# RECORDS SHOWN
⟨

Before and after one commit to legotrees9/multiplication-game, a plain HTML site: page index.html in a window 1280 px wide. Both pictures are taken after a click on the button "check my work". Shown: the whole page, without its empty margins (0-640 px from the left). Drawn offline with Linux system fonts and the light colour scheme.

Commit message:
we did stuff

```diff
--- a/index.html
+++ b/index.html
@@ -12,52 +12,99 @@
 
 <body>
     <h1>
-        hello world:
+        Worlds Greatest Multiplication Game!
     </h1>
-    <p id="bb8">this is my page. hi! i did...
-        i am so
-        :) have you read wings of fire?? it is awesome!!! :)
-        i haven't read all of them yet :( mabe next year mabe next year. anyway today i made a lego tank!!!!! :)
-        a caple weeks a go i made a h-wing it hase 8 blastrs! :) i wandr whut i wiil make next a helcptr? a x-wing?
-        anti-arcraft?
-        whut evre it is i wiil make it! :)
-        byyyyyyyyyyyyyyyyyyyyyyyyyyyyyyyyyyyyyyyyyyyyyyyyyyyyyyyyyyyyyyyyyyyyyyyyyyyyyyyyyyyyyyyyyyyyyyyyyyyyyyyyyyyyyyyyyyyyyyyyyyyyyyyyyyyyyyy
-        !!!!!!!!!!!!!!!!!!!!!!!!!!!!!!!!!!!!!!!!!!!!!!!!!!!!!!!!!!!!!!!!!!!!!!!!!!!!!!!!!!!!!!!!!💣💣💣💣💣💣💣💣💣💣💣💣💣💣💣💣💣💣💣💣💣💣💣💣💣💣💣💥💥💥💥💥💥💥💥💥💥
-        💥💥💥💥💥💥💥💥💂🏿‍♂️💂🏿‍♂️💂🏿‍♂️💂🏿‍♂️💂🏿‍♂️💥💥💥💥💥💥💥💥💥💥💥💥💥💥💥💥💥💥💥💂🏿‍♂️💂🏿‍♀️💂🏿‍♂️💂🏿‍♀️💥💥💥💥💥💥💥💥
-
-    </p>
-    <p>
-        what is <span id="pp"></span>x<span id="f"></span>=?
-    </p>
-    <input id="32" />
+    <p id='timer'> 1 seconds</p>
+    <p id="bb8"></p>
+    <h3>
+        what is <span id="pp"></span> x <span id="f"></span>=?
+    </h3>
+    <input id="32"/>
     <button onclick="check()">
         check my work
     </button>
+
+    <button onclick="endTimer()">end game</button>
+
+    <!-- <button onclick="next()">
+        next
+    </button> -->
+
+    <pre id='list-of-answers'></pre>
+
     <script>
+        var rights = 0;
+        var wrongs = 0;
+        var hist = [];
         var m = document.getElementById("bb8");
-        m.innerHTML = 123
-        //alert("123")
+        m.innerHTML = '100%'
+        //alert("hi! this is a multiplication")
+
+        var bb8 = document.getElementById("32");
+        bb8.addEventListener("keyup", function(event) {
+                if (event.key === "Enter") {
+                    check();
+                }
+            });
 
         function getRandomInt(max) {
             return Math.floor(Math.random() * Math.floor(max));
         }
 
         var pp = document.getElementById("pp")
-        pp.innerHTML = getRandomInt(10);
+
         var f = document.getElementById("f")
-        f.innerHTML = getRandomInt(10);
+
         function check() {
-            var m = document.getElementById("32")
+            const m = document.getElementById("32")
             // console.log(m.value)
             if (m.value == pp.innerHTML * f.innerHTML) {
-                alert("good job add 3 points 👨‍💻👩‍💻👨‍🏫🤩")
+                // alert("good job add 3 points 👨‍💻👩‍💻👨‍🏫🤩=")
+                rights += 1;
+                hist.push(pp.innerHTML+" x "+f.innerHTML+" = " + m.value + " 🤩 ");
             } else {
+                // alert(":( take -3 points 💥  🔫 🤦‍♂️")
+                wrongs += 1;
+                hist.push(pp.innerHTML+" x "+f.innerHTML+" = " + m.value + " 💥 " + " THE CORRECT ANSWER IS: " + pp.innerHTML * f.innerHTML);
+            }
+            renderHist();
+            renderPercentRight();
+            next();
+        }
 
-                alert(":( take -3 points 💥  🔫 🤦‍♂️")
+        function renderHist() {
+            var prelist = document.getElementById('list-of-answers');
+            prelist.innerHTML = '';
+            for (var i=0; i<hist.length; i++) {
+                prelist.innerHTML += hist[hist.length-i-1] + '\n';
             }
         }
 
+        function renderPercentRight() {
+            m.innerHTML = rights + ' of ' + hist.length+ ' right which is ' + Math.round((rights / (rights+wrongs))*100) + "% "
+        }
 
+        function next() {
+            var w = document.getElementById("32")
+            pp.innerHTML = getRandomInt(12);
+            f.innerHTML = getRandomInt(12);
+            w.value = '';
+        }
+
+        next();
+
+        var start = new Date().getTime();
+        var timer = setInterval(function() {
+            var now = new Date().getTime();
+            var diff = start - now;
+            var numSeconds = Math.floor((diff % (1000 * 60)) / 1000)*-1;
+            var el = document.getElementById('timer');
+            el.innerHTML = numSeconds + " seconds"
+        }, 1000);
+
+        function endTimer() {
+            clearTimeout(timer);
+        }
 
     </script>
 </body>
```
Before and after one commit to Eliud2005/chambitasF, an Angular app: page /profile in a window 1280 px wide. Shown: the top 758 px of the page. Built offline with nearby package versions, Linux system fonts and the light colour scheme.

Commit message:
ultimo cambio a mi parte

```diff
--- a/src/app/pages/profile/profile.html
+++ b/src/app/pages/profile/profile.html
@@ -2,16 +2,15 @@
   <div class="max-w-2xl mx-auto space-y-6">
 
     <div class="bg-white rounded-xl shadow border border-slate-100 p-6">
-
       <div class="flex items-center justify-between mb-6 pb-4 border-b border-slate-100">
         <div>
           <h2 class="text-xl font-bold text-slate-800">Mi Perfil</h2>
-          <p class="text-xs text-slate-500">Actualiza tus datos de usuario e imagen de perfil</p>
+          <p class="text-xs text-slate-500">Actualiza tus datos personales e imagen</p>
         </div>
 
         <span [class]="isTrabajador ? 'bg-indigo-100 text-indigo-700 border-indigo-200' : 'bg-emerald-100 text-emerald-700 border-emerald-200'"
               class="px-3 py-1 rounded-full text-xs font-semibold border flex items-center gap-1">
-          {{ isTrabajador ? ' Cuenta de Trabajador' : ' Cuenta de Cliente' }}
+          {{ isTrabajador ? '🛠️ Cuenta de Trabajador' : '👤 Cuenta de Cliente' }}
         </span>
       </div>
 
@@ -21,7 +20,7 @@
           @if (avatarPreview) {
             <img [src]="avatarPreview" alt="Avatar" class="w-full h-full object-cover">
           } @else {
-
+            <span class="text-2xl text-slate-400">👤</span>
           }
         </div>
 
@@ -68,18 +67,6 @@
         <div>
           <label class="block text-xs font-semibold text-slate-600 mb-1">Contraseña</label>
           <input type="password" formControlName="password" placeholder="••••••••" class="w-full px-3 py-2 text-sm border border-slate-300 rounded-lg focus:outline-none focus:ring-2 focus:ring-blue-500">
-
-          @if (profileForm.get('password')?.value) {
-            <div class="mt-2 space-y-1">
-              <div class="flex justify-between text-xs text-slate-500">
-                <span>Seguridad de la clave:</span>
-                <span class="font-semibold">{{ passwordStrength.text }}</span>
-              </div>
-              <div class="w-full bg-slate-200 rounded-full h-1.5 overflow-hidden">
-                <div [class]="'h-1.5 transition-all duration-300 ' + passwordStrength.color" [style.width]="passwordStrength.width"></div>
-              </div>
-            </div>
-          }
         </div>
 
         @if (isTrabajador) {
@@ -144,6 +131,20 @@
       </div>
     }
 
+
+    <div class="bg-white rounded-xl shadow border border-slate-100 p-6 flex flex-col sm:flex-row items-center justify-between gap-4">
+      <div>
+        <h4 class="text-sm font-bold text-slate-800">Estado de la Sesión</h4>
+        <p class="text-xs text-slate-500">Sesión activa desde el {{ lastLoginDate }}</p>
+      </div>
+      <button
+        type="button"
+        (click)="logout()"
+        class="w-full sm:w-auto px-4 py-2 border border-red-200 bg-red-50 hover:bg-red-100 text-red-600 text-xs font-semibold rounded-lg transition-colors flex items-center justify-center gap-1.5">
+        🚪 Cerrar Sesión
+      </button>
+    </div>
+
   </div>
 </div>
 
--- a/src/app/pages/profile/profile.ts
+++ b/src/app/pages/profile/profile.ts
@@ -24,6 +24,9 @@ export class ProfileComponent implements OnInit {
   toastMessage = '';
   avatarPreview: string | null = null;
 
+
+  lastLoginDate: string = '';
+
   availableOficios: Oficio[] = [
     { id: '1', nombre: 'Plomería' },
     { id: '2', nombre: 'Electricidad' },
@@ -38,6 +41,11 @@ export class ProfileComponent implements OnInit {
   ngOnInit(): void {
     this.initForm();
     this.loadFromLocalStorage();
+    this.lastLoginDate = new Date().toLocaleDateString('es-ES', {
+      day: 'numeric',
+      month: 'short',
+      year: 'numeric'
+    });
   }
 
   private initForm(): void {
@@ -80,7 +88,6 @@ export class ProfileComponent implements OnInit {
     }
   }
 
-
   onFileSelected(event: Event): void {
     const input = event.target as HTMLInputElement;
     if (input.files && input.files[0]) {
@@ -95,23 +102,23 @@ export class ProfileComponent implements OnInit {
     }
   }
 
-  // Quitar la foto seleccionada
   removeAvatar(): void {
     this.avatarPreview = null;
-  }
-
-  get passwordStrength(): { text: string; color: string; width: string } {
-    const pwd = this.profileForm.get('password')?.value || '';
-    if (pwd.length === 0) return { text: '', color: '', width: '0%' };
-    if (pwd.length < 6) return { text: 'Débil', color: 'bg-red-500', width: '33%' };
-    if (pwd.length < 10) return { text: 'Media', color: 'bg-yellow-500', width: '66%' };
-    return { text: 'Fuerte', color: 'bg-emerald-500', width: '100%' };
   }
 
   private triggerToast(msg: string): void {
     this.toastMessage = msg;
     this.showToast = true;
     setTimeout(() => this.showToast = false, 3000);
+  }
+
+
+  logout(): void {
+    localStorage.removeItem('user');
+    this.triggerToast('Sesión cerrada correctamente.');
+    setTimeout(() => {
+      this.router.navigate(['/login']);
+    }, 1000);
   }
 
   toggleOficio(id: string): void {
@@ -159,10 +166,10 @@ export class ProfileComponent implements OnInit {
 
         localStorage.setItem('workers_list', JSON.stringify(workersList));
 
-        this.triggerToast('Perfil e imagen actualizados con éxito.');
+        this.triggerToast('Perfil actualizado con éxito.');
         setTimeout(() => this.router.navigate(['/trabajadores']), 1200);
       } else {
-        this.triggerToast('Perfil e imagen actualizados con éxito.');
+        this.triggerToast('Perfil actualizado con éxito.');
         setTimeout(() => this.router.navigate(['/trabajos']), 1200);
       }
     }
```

⟩

# WHAT YOU NEED TO DO
Identify all lines in the records above with the word "answers".

# RESPONSE TO THIS TASK
+    <pre id='list-of-answers'></pre>
+            var prelist = document.getElementById('list-of-answers');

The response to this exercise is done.